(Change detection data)
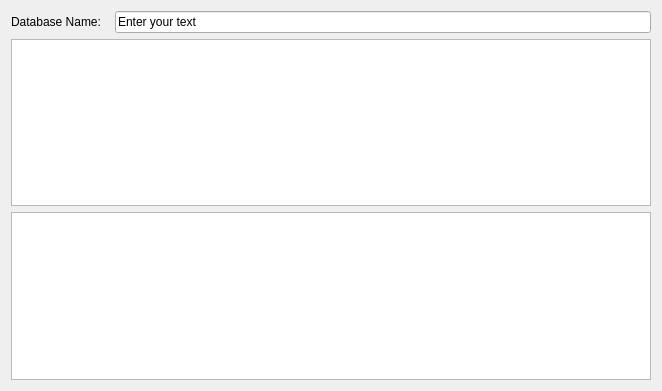
The window that GeneradorBaseDatos/dbmanager.ui (PaulMaxAvalosAguilar/QTSQLGenerator) describes before a commit, drawn with Qt 5.
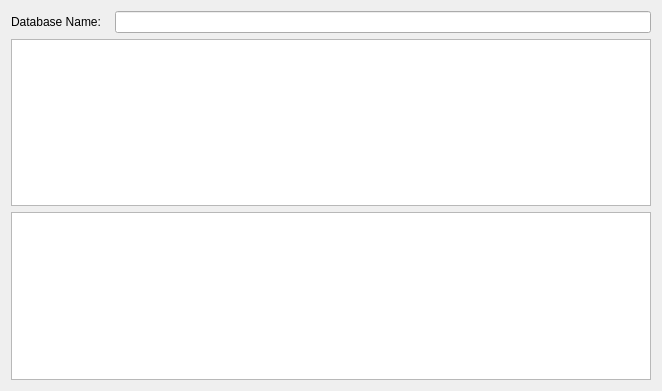
The same window after the commit.

Patch:
```diff
--- a/GeneradorBaseDatos/dbmanager.ui
+++ b/GeneradorBaseDatos/dbmanager.ui
@@ -68,7 +68,7 @@
         </size>
        </property>
        <property name="text">
-        <string>Enter your text</string>
+        <string/>
        </property>
       </widget>
      </item>
```
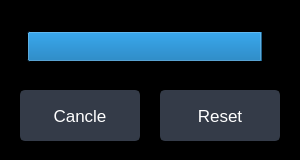
This is gui/progressbar.ui in truongkhoa1799/E-Healthcare-System as Qt 5 draws it before an edit. The edited form follows.
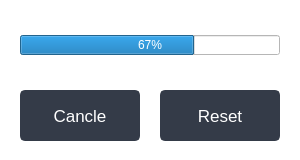
This is the edited form. Icons and pictures are not drawn.

```diff
--- a/gui/progressbar.ui
+++ b/gui/progressbar.ui
@@ -14,22 +14,22 @@
    <string>Dialog</string>
   </property>
   <property name="styleSheet">
-   <string notr="true">background: rgb(0, 0, 0);</string>
+   <string notr="true">background: rgb(255, 255, 255);</string>
   </property>
   <widget class="QProgressBar" name="progress_bar">
    <property name="geometry">
     <rect>
-     <x>27</x>
-     <y>31</y>
-     <width>251</width>
-     <height>31</height>
+     <x>20</x>
+     <y>35</y>
+     <width>260</width>
+     <height>20</height>
     </rect>
    </property>
    <property name="value">
-    <number>94</number>
+    <number>67</number>
    </property>
    <property name="textVisible">
-    <bool>false</bool>
+    <bool>true</bool>
    </property>
   </widget>
   <widget class="QPushButton" name="cancel_but">
```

→ Problem to work on:
Look through the records for the string "dbmanager". Copy every line that has it.

→ Answer below:
The window that GeneradorBaseDatos/dbmanager.ui (PaulMaxAvalosAguilar/QTSQLGenerator) describes before a commit, drawn with Qt 5.
--- a/GeneradorBaseDatos/dbmanager.ui
+++ b/GeneradorBaseDatos/dbmanager.ui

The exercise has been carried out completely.